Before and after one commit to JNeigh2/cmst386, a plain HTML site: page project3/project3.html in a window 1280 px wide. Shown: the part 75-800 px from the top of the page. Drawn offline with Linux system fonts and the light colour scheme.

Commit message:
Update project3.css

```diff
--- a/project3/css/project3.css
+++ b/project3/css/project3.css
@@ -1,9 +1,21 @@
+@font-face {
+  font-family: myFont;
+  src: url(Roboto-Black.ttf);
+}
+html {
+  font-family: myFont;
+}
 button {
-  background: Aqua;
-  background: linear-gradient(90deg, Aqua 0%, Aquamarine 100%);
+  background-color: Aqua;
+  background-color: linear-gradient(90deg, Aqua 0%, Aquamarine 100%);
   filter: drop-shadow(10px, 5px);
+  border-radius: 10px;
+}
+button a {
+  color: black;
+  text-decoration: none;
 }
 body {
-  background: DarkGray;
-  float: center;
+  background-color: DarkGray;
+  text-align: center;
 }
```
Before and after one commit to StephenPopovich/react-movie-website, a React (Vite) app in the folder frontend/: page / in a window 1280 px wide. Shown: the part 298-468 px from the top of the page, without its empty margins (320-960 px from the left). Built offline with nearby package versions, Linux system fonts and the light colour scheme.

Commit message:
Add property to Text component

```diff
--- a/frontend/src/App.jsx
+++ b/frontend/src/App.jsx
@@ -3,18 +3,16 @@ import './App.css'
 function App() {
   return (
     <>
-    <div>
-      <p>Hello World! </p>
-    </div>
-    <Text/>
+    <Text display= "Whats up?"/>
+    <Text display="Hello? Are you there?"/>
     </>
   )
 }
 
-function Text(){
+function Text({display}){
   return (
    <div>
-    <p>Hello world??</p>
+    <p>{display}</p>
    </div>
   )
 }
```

_ _ _ _ _

**PROBLEM REQUIREMENTS**
State the number of lines of the preceding material in which the word "colour" is found, and nothing more.

**SOLUTION FOR THIS EXERCISE**
2